§ **THE PROBLEM**
Return the count of lines in the records that include the string "titles", and nothing besides it.

§ **Detected change data**
☆ ☆ ☆ ☆ ☆ ☆ ☆
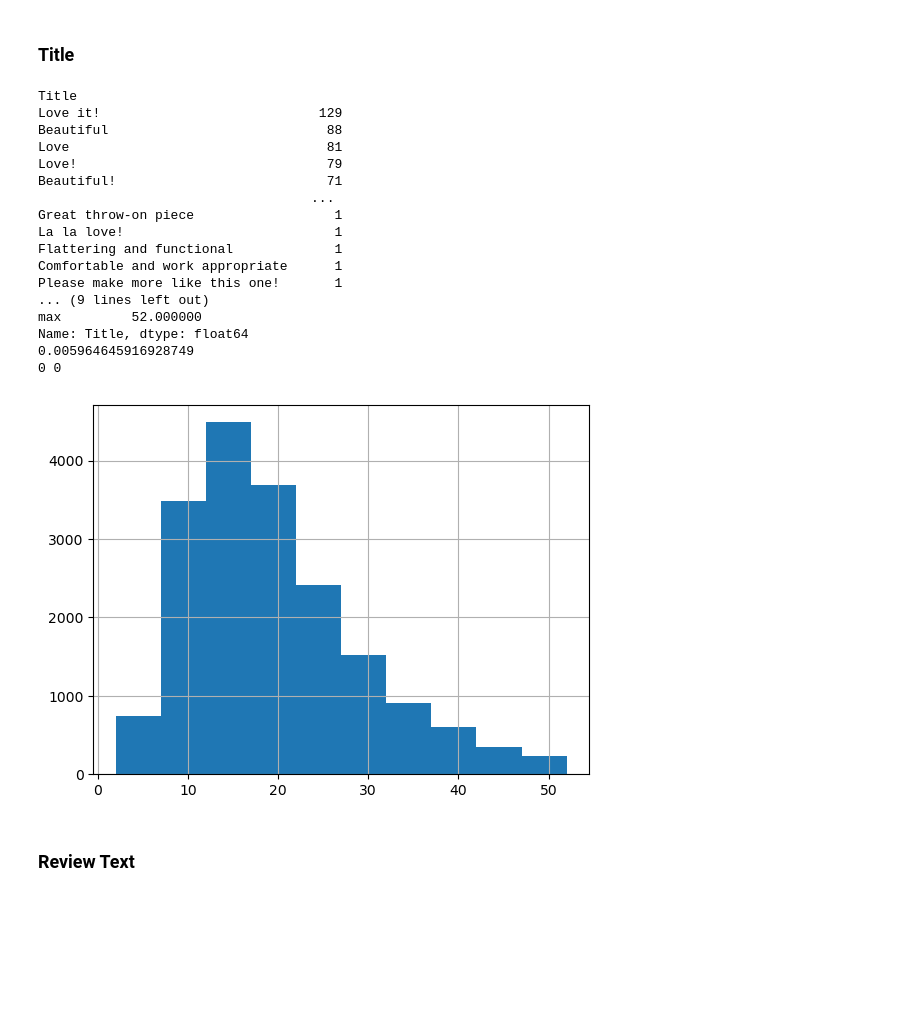
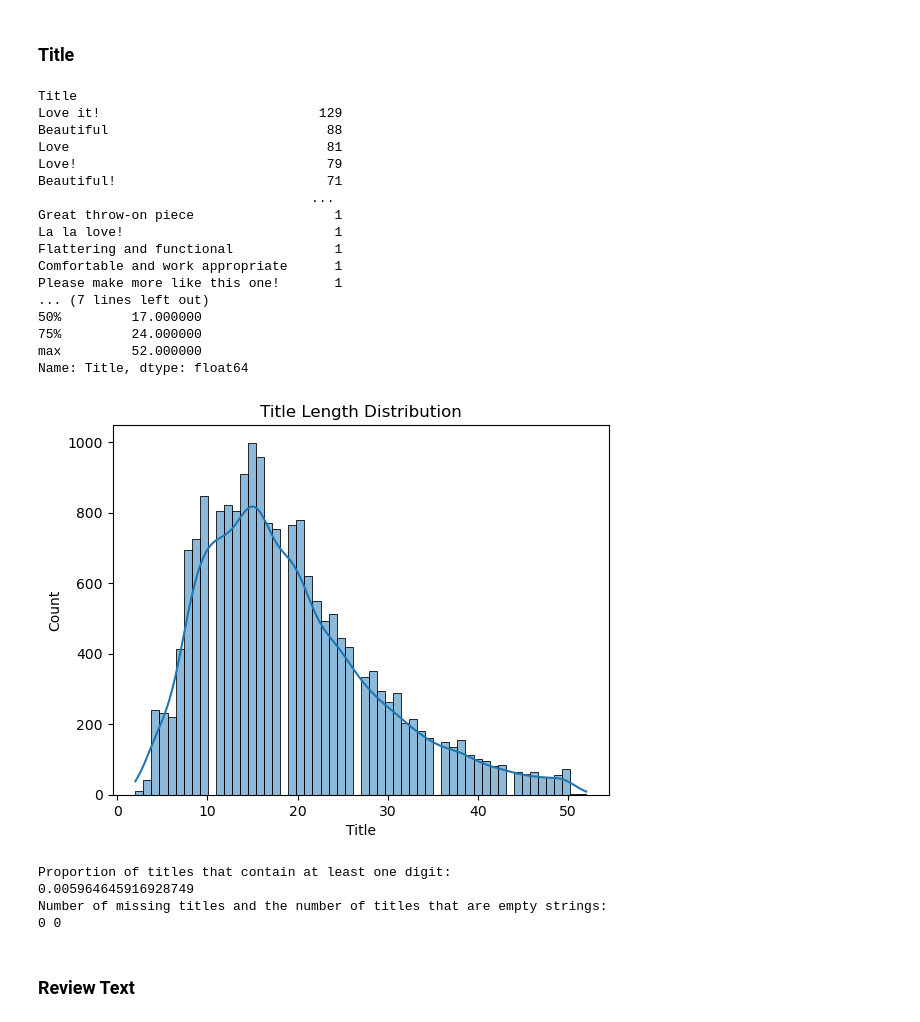
Before and after one commit to LucWill/fashion-forecasting, a Jupyter notebook: starter/starter.ipynb, the cells around one changed output. Drawn from its saved outputs; the diff is of its cells as text; code cells hidden in the pictures; blank space fills up the shorter version.

```diff
--- a/starter/starter.ipynb
+++ b/starter/starter.ipynb
@@ -205,35 +230,50 @@ print(Age_unique)
 # %% [markdown]
 ### Title
-# %%
-print(df['Title'].value_counts())
-
-print(df['Title'].nunique())
-
-print(df['Title'].str.len().describe())
-
-df['Title'].str.len().hist()
-
-print(df['Title'].str.contains(r'\d').mean())
-
-print(df['Title'].isna().sum(), (df['Title'] == '').sum())
-# %% [output]
-Title
-Love it!                            129
-Beautiful                            88
-Love                                 81
-Love!                                79
-Beautiful!                           71
-                                   ...
-Great throw-on piece                  1
-La la love!                           1
-Flattering and functional             1
-Comfortable and work appropriate      1
-Please make more like this one!       1
-... (9 lines left out)
-max         52.000000
-Name: Title, dtype: float64
-0.005964645916928749
-0 0
-[figure, removed]
+# %%
+# Print the count of each unique title in the dataset (i.e., how often each title appears)
+print(df['Title'].value_counts())
+
+# Print the number of unique review titles
+print('Number of unique review titles: ' +str(df['Title'].nunique()))
+
+# Get descriptive statistics (count, mean, std, min, max, quartiles) for the length of the titles
+print(df['Title'].str.len().describe())
+
+# Plot a histogram of title lengths to visualize their distribution
+sns.histplot(df['Title'].str.len(), kde=True)
+plt.title('Title Length Distribution')
+plt.show()
+# Calculate the proportion of titles that contain at least one digit
+# This can indicate references to product numbers, sizes, or model codes
+print('Proportion of titles that contain at least one digit:')
+print(df['Title'].str.contains(r'\d').mean())
+
+# Print the number of missing titles and the number of titles that are empty strings
+# This helps assess data quality and potential need for imputation or filtering
+print('Number of missing titles and the number of titles that are empty strings:')
+print(df['Title'].isna().sum(), (df['Title'] == '').sum())
+# %% [output]
+Title
+Love it!                            129
+Beautiful                            88
+Love                                 81
+Love!                                79
+Beautiful!                           71
+                                   ...
+Great throw-on piece                  1
+La la love!                           1
+Flattering and functional             1
+Comfortable and work appropriate      1
+Please make more like this one!       1
+... (7 lines left out)
+50%         17.000000
+75%         24.000000
+max         52.000000
+Name: Title, dtype: float64
+[figure, added]
+Proportion of titles that contain at least one digit:
+0.005964645916928749
+Number of missing titles and the number of titles that are empty strings:
+0 0
 # %% [markdown]
 ### Review Text
```
Also changed, not shown: parts of 17 cells of this notebook.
☆ ☆ ☆ ☆ ☆ ☆ ☆
§ **RESPONSE**
9